→ Data listing
..............................

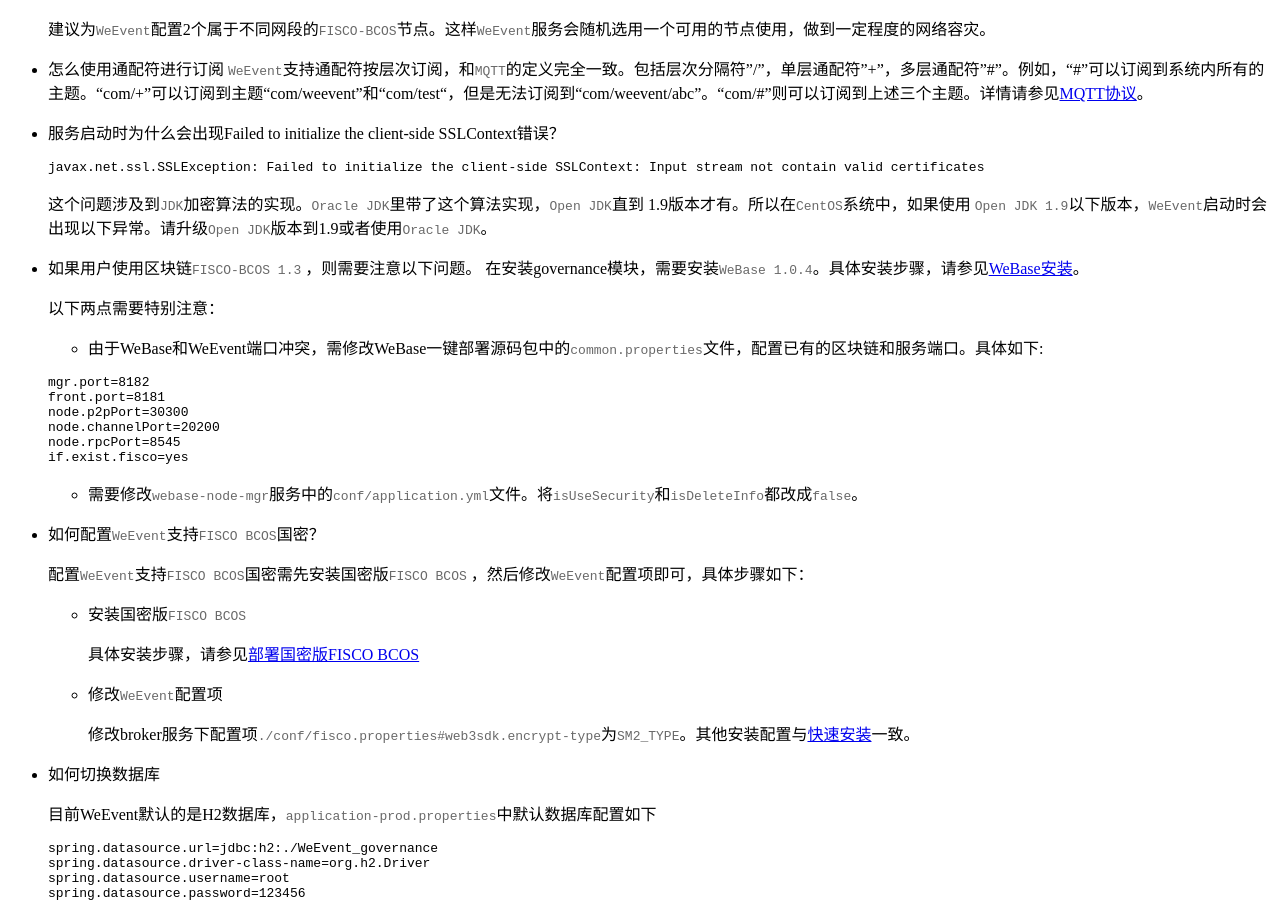
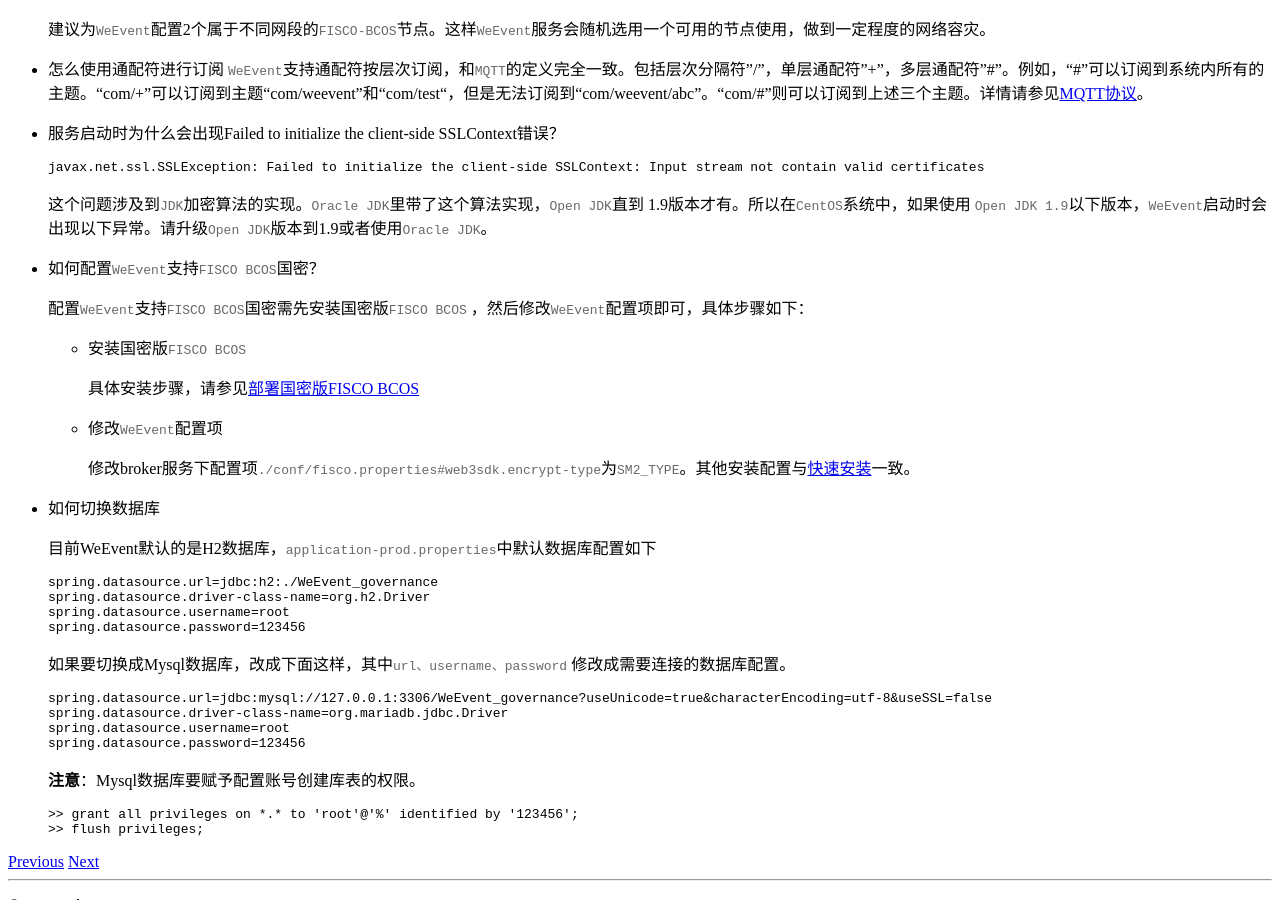
Before and after one commit to WeBankBlockchain/WeEvent-docs, a Sphinx documentation site: the page built from docs/faq/weevent.md, in a window 1280 px wide and 900 px high, scrolled down 1754 px. Built offline with Sphinx 7.4.7 and the Read the Docs theme 2.0.0, drawn with Linux system fonts in a browser that asks for light colours.

Commit message:
remove support for fisco-bcos version 1.3

````diff
--- a/docs/faq/weevent.md
+++ b/docs/faq/weevent.md
@@ -74,23 +74,6 @@
 
   这个问题涉及到`JDK`加密算法的实现。`Oracle JDK`里带了这个算法实现，`Open JDK`直到 1.9版本才有。所以在`CentOS`系统中，如果使用 `Open JDK 1.9`以下版本，`WeEvent`启动时会出现以下异常。请升级`Open JDK`版本到1.9或者使用`Oracle JDK`。
 
-- 如果用户使用区块链`FISCO-BCOS 1.3` ，则需要注意以下问题。
-  在安装governance模块，需要安装`WeBase 1.0.4`。具体安装步骤，请参见[WeBase安装](https://webasedoc.readthedocs.io/zh_CN/latest/docs/WeBASE/install.html)。
-
-  以下两点需要特别注意：
-
-    - 由于WeBase和WeEvent端口冲突，需修改WeBase一键部署源码包中的`common.properties`文件，配置已有的区块链和服务端口。具体如下:
-
-    ```
-    mgr.port=8182
-    front.port=8181
-    node.p2pPort=30300
-    node.channelPort=20200
-    node.rpcPort=8545
-    if.exist.fisco=yes
-    ```
-
-    - 需要修改`webase-node-mgr`服务中的`conf/application.yml`文件。将`isUseSecurity`和`isDeleteInfo`都改成`false`。
 
 
 
````
Also changed, not shown: docs/install/module/broker.md (+1 -1 lines), docs/install/quickinstall.md (+1 -2 lines), docs/introduction/getting-start.md (+1 -1 lines).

..............................

→ Try it
Nothing but the records, repeated exactly and stripped of pictures, should appear in the answer.

→ Response to the exercise
Before and after one commit to WeBankBlockchain/WeEvent-docs, a Sphinx documentation site: the page built from docs/faq/weevent.md, in a window 1280 px wide and 900 px high, scrolled down 1754 px. Built offline with Sphinx 7.4.7 and the Read the Docs theme 2.0.0, drawn with Linux system fonts in a browser that asks for light colours.

Commit message:
remove support for fisco-bcos version 1.3

````diff
--- a/docs/faq/weevent.md
+++ b/docs/faq/weevent.md
@@ -74,23 +74,6 @@
 
   这个问题涉及到`JDK`加密算法的实现。`Oracle JDK`里带了这个算法实现，`Open JDK`直到 1.9版本才有。所以在`CentOS`系统中，如果使用 `Open JDK 1.9`以下版本，`WeEvent`启动时会出现以下异常。请升级`Open JDK`版本到1.9或者使用`Oracle JDK`。
 
-- 如果用户使用区块链`FISCO-BCOS 1.3` ，则需要注意以下问题。
-  在安装governance模块，需要安装`WeBase 1.0.4`。具体安装步骤，请参见[WeBase安装](https://webasedoc.readthedocs.io/zh_CN/latest/docs/WeBASE/install.html)。
-
-  以下两点需要特别注意：
-
-    - 由于WeBase和WeEvent端口冲突，需修改WeBase一键部署源码包中的`common.properties`文件，配置已有的区块链和服务端口。具体如下:
-
-    ```
-    mgr.port=8182
-    front.port=8181
-    node.p2pPort=30300
-    node.channelPort=20200
-    node.rpcPort=8545
-    if.exist.fisco=yes
-    ```
-
-    - 需要修改`webase-node-mgr`服务中的`conf/application.yml`文件。将`isUseSecurity`和`isDeleteInfo`都改成`false`。
 
 
 
````
Also changed, not shown: docs/install/module/broker.md (+1 -1 lines), docs/install/quickinstall.md (+1 -2 lines), docs/introduction/getting-start.md (+1 -1 lines).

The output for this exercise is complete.